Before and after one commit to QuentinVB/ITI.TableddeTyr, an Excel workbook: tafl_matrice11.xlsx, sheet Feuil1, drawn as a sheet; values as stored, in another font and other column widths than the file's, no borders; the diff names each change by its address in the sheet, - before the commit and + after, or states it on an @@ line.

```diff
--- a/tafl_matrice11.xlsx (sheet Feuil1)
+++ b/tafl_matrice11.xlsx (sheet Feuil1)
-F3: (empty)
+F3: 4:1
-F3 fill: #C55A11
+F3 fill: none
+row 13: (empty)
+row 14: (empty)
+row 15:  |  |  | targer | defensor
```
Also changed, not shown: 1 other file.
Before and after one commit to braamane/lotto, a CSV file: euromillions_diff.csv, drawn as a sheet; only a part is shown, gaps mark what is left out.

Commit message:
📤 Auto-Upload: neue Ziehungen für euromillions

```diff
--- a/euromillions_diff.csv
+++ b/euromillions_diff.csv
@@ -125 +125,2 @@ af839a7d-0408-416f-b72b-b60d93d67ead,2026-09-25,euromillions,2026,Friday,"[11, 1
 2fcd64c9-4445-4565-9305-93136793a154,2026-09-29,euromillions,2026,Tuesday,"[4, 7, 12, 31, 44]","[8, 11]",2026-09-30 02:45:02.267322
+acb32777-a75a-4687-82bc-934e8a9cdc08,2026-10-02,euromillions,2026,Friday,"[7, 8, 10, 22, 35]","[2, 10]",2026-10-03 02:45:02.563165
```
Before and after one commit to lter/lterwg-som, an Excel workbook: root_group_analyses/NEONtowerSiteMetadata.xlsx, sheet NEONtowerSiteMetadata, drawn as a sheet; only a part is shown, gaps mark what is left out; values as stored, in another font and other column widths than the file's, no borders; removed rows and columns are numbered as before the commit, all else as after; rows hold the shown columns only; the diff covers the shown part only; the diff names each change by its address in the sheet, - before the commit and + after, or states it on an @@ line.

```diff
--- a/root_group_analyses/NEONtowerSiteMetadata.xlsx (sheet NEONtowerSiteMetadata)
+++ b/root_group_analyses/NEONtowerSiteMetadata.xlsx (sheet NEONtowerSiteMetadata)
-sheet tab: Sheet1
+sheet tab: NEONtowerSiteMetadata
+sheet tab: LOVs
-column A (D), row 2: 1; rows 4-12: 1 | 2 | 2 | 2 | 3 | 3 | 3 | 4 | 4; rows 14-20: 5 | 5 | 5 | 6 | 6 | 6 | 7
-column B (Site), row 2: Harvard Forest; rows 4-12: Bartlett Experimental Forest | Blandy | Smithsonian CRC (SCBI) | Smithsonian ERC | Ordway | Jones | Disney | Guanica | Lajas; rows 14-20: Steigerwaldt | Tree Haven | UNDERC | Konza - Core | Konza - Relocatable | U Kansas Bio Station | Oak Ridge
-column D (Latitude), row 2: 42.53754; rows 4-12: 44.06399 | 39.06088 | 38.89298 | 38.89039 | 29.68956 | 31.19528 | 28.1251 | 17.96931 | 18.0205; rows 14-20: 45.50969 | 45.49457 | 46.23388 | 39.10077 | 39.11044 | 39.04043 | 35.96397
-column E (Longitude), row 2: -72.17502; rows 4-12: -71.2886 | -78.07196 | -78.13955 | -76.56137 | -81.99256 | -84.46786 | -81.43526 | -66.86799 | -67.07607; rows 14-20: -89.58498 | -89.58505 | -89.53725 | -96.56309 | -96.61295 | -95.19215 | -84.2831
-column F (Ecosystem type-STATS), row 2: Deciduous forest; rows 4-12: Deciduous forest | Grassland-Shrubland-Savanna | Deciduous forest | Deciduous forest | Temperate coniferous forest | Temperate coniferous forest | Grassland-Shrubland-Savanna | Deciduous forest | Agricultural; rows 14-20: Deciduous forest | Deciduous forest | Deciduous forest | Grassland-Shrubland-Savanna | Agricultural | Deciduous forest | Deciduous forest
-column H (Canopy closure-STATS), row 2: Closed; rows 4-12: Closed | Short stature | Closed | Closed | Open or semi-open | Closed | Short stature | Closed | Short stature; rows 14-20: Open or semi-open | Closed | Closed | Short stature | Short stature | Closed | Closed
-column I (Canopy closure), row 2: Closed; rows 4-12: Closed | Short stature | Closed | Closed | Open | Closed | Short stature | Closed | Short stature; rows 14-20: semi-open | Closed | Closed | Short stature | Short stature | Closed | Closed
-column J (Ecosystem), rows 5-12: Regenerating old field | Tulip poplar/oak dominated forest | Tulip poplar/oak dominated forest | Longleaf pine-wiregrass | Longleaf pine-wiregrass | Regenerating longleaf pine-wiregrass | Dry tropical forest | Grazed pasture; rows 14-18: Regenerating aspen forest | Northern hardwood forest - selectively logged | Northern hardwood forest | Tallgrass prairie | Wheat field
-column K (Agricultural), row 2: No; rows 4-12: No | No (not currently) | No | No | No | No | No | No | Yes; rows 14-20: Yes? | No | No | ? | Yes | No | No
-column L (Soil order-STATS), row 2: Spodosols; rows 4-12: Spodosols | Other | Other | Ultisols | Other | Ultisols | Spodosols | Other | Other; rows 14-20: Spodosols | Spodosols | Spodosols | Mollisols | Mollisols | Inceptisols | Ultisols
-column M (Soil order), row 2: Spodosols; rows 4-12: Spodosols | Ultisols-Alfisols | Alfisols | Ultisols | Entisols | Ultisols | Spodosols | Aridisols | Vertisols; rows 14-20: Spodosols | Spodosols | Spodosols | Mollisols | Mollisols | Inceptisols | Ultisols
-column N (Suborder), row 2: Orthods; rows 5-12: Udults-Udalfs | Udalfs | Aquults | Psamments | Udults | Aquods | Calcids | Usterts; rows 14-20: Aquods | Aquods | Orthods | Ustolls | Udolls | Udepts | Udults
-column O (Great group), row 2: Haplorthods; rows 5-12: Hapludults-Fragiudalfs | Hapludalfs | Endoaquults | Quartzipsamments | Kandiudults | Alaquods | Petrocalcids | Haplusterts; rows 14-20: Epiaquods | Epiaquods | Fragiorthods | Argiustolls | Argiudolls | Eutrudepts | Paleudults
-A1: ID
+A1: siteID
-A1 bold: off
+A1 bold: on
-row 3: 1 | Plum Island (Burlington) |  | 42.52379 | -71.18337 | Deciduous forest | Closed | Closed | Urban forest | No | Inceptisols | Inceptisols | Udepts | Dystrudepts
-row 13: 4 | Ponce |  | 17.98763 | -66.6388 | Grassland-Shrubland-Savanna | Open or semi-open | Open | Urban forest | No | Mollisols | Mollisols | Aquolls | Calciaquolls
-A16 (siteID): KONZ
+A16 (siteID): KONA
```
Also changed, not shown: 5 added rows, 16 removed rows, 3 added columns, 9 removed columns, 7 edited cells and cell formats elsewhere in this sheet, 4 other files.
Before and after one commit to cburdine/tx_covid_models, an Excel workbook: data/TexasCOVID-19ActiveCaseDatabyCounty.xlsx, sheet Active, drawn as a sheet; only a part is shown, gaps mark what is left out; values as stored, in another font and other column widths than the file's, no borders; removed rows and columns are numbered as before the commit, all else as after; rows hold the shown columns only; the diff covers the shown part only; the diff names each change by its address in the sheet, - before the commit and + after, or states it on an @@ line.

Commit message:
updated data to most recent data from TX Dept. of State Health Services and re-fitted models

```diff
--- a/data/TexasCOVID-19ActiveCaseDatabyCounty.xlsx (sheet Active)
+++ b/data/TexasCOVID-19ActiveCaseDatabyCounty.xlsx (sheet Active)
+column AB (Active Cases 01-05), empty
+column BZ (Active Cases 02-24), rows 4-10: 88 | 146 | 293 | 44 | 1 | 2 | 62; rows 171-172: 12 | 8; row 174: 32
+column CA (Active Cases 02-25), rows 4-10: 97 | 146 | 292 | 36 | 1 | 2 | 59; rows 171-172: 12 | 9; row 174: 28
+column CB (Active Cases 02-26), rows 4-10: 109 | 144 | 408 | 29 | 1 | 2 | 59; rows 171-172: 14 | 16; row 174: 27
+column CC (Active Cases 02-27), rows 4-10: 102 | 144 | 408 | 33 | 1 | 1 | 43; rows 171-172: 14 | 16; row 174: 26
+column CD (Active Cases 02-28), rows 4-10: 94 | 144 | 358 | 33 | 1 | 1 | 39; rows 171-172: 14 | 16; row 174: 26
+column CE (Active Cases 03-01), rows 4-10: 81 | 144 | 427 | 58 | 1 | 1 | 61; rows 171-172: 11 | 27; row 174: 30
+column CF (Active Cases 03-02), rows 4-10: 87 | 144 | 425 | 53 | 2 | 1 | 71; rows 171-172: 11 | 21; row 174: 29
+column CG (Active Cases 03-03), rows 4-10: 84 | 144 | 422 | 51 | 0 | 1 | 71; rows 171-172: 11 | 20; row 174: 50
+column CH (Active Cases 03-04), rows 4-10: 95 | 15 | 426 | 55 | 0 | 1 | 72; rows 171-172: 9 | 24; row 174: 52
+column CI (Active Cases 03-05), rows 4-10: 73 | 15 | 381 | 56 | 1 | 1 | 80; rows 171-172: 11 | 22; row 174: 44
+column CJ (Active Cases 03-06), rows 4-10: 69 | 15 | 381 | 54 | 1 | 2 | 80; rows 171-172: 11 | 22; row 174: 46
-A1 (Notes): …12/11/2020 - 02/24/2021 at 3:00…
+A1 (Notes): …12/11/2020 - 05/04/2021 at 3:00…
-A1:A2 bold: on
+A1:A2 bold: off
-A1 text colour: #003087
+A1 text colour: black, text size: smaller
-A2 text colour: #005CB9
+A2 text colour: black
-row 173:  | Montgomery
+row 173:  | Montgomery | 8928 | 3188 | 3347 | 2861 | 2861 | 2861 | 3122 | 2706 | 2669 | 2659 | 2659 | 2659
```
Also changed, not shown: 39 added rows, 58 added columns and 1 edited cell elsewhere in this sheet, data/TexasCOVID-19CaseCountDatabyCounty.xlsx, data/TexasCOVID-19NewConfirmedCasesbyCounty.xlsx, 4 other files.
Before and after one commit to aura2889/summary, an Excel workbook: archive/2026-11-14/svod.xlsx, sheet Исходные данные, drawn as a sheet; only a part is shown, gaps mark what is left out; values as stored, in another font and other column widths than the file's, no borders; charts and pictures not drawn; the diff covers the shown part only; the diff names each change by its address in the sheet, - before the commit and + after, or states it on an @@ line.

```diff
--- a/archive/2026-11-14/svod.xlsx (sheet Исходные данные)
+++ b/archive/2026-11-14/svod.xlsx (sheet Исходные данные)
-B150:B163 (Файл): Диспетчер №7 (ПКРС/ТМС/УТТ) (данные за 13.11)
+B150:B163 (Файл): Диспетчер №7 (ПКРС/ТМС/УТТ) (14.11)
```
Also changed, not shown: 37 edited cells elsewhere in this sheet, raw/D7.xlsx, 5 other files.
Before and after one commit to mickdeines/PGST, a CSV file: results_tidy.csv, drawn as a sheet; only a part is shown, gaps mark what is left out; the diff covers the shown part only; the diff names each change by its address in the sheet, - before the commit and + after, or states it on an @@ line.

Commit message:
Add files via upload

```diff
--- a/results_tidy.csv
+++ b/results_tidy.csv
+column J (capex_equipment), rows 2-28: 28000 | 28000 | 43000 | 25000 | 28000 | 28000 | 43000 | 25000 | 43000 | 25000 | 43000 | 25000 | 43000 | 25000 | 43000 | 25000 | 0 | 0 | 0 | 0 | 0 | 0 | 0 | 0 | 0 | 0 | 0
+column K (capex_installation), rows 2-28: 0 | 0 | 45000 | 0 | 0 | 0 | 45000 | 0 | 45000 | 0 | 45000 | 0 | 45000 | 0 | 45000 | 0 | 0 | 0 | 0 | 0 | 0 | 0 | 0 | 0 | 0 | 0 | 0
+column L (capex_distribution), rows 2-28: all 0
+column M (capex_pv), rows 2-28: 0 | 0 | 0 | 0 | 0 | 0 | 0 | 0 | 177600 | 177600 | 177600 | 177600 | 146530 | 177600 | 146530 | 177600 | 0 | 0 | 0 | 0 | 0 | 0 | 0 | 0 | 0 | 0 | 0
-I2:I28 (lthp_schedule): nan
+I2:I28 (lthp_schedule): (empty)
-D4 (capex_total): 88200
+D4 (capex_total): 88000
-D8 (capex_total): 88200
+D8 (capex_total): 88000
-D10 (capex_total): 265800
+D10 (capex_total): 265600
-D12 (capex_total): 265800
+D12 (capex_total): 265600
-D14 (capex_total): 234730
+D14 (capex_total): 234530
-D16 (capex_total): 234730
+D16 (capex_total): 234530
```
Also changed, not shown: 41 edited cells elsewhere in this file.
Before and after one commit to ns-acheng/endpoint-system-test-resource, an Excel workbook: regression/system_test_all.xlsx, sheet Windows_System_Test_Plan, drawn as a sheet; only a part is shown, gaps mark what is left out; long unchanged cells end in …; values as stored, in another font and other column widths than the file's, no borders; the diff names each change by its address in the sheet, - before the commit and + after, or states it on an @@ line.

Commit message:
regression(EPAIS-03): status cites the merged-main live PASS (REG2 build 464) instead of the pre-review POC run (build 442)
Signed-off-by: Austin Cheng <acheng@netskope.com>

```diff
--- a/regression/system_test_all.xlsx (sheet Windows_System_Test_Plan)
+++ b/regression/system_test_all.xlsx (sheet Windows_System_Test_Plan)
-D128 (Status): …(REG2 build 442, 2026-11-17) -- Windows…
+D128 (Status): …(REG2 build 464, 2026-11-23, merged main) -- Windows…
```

*-*-*

Find every line above where the word "Файл" occurs, and copy that line.

• Your response:
-B150:B163 (Файл): Диспетчер №7 (ПКРС/ТМС/УТТ) (данные за 13.11)
+B150:B163 (Файл): Диспетчер №7 (ПКРС/ТМС/УТТ) (14.11)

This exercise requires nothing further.